> Exercise data
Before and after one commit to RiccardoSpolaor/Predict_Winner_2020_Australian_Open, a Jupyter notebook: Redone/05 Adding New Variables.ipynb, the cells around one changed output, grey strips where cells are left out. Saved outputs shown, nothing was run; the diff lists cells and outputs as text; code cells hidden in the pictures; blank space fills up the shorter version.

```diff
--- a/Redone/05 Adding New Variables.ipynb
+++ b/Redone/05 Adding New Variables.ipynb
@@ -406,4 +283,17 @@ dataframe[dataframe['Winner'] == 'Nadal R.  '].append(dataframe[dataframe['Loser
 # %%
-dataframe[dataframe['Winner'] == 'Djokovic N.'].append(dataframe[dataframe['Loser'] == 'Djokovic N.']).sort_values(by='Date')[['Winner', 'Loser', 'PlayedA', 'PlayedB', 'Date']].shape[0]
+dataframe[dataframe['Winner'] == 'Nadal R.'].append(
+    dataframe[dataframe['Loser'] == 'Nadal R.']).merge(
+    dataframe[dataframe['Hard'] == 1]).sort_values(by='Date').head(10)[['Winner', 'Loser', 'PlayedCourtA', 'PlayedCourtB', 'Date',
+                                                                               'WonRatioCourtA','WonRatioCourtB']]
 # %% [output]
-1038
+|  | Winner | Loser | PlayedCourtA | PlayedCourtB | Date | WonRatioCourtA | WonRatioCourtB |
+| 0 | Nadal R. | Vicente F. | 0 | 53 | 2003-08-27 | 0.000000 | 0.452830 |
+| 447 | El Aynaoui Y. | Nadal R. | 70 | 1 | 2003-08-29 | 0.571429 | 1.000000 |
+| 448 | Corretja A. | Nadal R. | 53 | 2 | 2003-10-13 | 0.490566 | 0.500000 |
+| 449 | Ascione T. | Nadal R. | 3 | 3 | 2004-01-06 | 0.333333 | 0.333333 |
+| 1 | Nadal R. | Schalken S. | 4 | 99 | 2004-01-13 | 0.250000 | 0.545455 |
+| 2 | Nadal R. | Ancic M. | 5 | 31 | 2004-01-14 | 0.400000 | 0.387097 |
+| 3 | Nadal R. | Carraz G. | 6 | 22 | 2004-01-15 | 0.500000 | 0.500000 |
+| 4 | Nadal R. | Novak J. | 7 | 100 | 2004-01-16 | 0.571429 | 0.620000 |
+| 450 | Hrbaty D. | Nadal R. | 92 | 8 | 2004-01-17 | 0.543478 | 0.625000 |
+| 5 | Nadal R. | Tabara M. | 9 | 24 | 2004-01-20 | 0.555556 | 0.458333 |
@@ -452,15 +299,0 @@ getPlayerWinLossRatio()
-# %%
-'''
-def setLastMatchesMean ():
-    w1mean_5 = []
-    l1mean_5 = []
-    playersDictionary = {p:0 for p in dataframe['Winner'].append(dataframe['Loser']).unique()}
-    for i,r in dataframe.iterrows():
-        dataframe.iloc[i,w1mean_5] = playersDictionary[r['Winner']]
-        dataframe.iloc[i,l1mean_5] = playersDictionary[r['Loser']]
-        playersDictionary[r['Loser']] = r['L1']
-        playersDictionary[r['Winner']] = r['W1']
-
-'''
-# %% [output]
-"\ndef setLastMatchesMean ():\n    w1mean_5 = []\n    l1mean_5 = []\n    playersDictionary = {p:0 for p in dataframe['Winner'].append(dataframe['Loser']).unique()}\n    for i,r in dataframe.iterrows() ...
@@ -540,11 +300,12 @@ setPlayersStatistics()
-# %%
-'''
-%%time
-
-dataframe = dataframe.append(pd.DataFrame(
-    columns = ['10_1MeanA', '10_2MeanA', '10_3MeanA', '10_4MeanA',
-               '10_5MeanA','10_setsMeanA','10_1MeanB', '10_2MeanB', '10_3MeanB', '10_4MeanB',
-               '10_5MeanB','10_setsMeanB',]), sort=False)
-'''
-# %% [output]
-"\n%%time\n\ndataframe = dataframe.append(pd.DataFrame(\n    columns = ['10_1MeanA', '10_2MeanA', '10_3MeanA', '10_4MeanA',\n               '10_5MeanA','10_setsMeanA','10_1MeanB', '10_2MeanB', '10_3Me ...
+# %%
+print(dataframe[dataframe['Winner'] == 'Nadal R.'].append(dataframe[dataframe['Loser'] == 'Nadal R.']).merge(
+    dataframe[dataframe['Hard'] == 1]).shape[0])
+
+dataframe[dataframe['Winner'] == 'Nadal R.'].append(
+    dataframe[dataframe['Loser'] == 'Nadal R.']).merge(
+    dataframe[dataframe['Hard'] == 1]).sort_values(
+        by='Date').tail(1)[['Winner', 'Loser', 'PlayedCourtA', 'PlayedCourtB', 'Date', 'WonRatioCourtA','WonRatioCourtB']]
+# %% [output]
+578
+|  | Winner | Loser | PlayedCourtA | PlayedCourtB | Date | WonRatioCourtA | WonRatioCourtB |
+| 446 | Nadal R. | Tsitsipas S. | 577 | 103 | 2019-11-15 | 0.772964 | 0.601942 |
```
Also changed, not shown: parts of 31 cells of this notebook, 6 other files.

> Aim of the task
Each record must be returned in full and exactly.

> Exercise result
Before and after one commit to RiccardoSpolaor/Predict_Winner_2020_Australian_Open, a Jupyter notebook: Redone/05 Adding New Variables.ipynb, the cells around one changed output, grey strips where cells are left out. Saved outputs shown, nothing was run; the diff lists cells and outputs as text; code cells hidden in the pictures; blank space fills up the shorter version.

```diff
--- a/Redone/05 Adding New Variables.ipynb
+++ b/Redone/05 Adding New Variables.ipynb
@@ -406,4 +283,17 @@ dataframe[dataframe['Winner'] == 'Nadal R.  '].append(dataframe[dataframe['Loser
 # %%
-dataframe[dataframe['Winner'] == 'Djokovic N.'].append(dataframe[dataframe['Loser'] == 'Djokovic N.']).sort_values(by='Date')[['Winner', 'Loser', 'PlayedA', 'PlayedB', 'Date']].shape[0]
+dataframe[dataframe['Winner'] == 'Nadal R.'].append(
+    dataframe[dataframe['Loser'] == 'Nadal R.']).merge(
+    dataframe[dataframe['Hard'] == 1]).sort_values(by='Date').head(10)[['Winner', 'Loser', 'PlayedCourtA', 'PlayedCourtB', 'Date',
+                                                                               'WonRatioCourtA','WonRatioCourtB']]
 # %% [output]
-1038
+|  | Winner | Loser | PlayedCourtA | PlayedCourtB | Date | WonRatioCourtA | WonRatioCourtB |
+| 0 | Nadal R. | Vicente F. | 0 | 53 | 2003-08-27 | 0.000000 | 0.452830 |
+| 447 | El Aynaoui Y. | Nadal R. | 70 | 1 | 2003-08-29 | 0.571429 | 1.000000 |
+| 448 | Corretja A. | Nadal R. | 53 | 2 | 2003-10-13 | 0.490566 | 0.500000 |
+| 449 | Ascione T. | Nadal R. | 3 | 3 | 2004-01-06 | 0.333333 | 0.333333 |
+| 1 | Nadal R. | Schalken S. | 4 | 99 | 2004-01-13 | 0.250000 | 0.545455 |
+| 2 | Nadal R. | Ancic M. | 5 | 31 | 2004-01-14 | 0.400000 | 0.387097 |
+| 3 | Nadal R. | Carraz G. | 6 | 22 | 2004-01-15 | 0.500000 | 0.500000 |
+| 4 | Nadal R. | Novak J. | 7 | 100 | 2004-01-16 | 0.571429 | 0.620000 |
+| 450 | Hrbaty D. | Nadal R. | 92 | 8 | 2004-01-17 | 0.543478 | 0.625000 |
+| 5 | Nadal R. | Tabara M. | 9 | 24 | 2004-01-20 | 0.555556 | 0.458333 |
@@ -452,15 +299,0 @@ getPlayerWinLossRatio()
-# %%
-'''
-def setLastMatchesMean ():
-    w1mean_5 = []
-    l1mean_5 = []
-    playersDictionary = {p:0 for p in dataframe['Winner'].append(dataframe['Loser']).unique()}
-    for i,r in dataframe.iterrows():
-        dataframe.iloc[i,w1mean_5] = playersDictionary[r['Winner']]
-        dataframe.iloc[i,l1mean_5] = playersDictionary[r['Loser']]
-        playersDictionary[r['Loser']] = r['L1']
-        playersDictionary[r['Winner']] = r['W1']
-
-'''
-# %% [output]
-"\ndef setLastMatchesMean ():\n    w1mean_5 = []\n    l1mean_5 = []\n    playersDictionary = {p:0 for p in dataframe['Winner'].append(dataframe['Loser']).unique()}\n    for i,r in dataframe.iterrows() ...
@@ -540,11 +300,12 @@ setPlayersStatistics()
-# %%
-'''
-%%time
-
-dataframe = dataframe.append(pd.DataFrame(
-    columns = ['10_1MeanA', '10_2MeanA', '10_3MeanA', '10_4MeanA',
-               '10_5MeanA','10_setsMeanA','10_1MeanB', '10_2MeanB', '10_3MeanB', '10_4MeanB',
-               '10_5MeanB','10_setsMeanB',]), sort=False)
-'''
-# %% [output]
-"\n%%time\n\ndataframe = dataframe.append(pd.DataFrame(\n    columns = ['10_1MeanA', '10_2MeanA', '10_3MeanA', '10_4MeanA',\n               '10_5MeanA','10_setsMeanA','10_1MeanB', '10_2MeanB', '10_3Me ...
+# %%
+print(dataframe[dataframe['Winner'] == 'Nadal R.'].append(dataframe[dataframe['Loser'] == 'Nadal R.']).merge(
+    dataframe[dataframe['Hard'] == 1]).shape[0])
+
+dataframe[dataframe['Winner'] == 'Nadal R.'].append(
+    dataframe[dataframe['Loser'] == 'Nadal R.']).merge(
+    dataframe[dataframe['Hard'] == 1]).sort_values(
+        by='Date').tail(1)[['Winner', 'Loser', 'PlayedCourtA', 'PlayedCourtB', 'Date', 'WonRatioCourtA','WonRatioCourtB']]
+# %% [output]
+578
+|  | Winner | Loser | PlayedCourtA | PlayedCourtB | Date | WonRatioCourtA | WonRatioCourtB |
+| 446 | Nadal R. | Tsitsipas S. | 577 | 103 | 2019-11-15 | 0.772964 | 0.601942 |
```
Also changed, not shown: parts of 31 cells of this notebook, 6 other files.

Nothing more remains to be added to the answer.